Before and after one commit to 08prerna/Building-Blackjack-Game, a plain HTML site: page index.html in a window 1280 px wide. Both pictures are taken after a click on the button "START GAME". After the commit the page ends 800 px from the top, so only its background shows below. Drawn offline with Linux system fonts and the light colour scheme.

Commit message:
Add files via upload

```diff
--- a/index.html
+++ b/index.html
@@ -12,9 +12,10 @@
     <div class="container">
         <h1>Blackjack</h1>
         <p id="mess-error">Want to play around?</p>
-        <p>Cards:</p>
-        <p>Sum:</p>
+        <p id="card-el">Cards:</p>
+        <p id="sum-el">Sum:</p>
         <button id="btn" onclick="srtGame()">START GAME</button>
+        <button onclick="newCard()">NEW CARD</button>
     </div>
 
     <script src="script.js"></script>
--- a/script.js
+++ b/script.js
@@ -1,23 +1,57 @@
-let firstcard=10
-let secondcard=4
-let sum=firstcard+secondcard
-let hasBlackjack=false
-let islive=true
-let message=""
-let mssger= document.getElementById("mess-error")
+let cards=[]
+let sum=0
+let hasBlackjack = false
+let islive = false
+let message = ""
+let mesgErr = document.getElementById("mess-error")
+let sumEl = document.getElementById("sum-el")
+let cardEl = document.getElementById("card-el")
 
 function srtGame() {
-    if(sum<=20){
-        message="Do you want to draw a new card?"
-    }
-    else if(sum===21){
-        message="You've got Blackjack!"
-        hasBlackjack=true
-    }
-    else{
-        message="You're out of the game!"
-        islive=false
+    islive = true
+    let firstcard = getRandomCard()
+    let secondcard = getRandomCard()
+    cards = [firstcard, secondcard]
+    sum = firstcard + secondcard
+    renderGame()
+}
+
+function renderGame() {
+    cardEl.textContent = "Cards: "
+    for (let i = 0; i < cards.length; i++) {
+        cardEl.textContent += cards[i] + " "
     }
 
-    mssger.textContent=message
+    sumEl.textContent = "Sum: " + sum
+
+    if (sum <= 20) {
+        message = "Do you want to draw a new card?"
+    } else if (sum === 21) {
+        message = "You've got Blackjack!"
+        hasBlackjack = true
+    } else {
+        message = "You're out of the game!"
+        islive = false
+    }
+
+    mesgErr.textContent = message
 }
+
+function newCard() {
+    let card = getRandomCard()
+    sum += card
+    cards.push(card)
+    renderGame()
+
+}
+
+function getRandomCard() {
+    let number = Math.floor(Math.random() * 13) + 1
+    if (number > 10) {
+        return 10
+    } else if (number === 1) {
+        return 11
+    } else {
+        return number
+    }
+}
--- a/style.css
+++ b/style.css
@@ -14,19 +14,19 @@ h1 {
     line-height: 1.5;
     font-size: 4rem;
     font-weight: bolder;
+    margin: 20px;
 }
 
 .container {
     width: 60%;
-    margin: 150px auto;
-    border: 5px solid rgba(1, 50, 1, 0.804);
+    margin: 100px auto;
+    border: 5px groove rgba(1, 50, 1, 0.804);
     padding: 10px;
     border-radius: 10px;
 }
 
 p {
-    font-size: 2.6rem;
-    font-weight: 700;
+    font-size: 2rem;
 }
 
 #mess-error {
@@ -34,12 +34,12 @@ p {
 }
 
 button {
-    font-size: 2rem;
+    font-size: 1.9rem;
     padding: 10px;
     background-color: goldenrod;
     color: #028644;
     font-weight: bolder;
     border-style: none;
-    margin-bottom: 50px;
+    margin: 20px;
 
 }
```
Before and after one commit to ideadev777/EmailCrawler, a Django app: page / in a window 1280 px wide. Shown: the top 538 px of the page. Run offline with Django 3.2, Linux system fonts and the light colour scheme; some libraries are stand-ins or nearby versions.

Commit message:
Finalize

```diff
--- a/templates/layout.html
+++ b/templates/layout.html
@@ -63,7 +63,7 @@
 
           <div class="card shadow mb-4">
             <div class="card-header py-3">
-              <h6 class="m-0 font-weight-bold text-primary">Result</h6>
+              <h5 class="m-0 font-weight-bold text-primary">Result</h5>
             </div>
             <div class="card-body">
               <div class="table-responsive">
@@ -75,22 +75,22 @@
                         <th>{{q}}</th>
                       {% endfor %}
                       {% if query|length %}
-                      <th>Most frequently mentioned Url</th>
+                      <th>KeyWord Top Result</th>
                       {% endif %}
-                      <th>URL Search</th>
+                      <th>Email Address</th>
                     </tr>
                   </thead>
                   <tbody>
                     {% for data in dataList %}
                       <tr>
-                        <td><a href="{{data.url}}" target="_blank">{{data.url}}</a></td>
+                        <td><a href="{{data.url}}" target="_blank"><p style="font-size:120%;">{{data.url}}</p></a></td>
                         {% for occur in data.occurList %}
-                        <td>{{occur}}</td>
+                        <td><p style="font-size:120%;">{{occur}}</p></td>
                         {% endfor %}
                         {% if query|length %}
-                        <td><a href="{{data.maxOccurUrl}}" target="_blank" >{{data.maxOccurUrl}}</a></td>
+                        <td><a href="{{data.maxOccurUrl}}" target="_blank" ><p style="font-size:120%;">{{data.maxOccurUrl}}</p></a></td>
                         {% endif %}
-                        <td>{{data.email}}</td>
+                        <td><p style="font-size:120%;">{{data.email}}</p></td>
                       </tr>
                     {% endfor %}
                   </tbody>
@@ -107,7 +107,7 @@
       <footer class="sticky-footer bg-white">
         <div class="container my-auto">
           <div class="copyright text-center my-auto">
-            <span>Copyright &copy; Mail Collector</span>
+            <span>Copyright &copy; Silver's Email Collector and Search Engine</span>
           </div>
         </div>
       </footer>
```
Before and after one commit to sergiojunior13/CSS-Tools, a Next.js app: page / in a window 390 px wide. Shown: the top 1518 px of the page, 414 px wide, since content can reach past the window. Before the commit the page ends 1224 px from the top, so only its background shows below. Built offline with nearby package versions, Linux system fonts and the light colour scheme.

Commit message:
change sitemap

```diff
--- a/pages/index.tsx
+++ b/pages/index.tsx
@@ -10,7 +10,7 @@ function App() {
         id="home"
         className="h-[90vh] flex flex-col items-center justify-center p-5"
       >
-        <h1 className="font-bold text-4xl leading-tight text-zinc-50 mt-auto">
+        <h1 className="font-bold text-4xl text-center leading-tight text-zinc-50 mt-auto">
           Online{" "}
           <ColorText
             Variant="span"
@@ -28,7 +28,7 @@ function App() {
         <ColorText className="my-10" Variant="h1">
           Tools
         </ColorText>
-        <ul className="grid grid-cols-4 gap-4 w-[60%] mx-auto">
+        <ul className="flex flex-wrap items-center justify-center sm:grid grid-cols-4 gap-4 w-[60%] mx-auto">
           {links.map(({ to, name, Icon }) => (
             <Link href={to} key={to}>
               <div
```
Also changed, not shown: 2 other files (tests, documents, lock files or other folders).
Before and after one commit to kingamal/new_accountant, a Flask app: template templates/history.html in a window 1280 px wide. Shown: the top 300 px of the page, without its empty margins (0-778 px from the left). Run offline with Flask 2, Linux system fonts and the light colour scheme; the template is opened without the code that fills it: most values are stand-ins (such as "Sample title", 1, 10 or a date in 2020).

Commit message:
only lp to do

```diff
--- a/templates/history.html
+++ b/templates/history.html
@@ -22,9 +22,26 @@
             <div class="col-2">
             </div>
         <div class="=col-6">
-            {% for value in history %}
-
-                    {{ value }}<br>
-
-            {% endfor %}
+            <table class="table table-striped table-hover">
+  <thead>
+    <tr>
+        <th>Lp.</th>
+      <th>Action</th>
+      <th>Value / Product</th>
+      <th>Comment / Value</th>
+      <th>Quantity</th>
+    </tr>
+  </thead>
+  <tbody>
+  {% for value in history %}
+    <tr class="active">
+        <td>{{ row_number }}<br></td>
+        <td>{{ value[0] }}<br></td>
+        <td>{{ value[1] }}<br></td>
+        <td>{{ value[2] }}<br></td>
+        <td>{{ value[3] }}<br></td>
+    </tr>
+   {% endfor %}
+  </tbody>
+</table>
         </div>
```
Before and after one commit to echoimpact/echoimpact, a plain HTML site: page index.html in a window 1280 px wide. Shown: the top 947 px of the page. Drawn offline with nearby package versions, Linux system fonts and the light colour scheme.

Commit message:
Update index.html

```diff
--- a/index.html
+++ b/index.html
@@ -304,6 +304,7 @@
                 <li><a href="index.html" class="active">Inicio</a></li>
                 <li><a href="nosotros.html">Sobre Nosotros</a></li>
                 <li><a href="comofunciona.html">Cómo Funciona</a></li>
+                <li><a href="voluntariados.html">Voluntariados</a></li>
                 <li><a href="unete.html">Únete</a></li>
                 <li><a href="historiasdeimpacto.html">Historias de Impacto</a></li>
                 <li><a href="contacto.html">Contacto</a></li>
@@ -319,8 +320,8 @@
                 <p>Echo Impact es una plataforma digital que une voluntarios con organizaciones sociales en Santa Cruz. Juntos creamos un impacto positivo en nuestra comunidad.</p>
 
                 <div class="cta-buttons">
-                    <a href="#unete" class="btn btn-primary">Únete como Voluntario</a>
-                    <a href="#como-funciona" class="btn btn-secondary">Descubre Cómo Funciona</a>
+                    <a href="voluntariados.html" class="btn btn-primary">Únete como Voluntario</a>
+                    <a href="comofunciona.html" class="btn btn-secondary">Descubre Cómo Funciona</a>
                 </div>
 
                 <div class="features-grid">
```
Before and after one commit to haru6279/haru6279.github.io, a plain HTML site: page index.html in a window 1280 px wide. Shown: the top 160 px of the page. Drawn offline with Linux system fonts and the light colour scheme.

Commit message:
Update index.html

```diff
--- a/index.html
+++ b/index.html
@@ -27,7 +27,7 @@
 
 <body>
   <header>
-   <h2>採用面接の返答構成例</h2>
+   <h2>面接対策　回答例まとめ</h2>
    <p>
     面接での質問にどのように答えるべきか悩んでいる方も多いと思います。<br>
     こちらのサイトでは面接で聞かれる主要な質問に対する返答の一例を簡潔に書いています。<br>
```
=======
_Your instructions_.
A complete answer lists each line of the data that holds the word "true".

_Answer to this exercise_.
-let islive=true
-        hasBlackjack=true
+    islive = true
+        hasBlackjack = true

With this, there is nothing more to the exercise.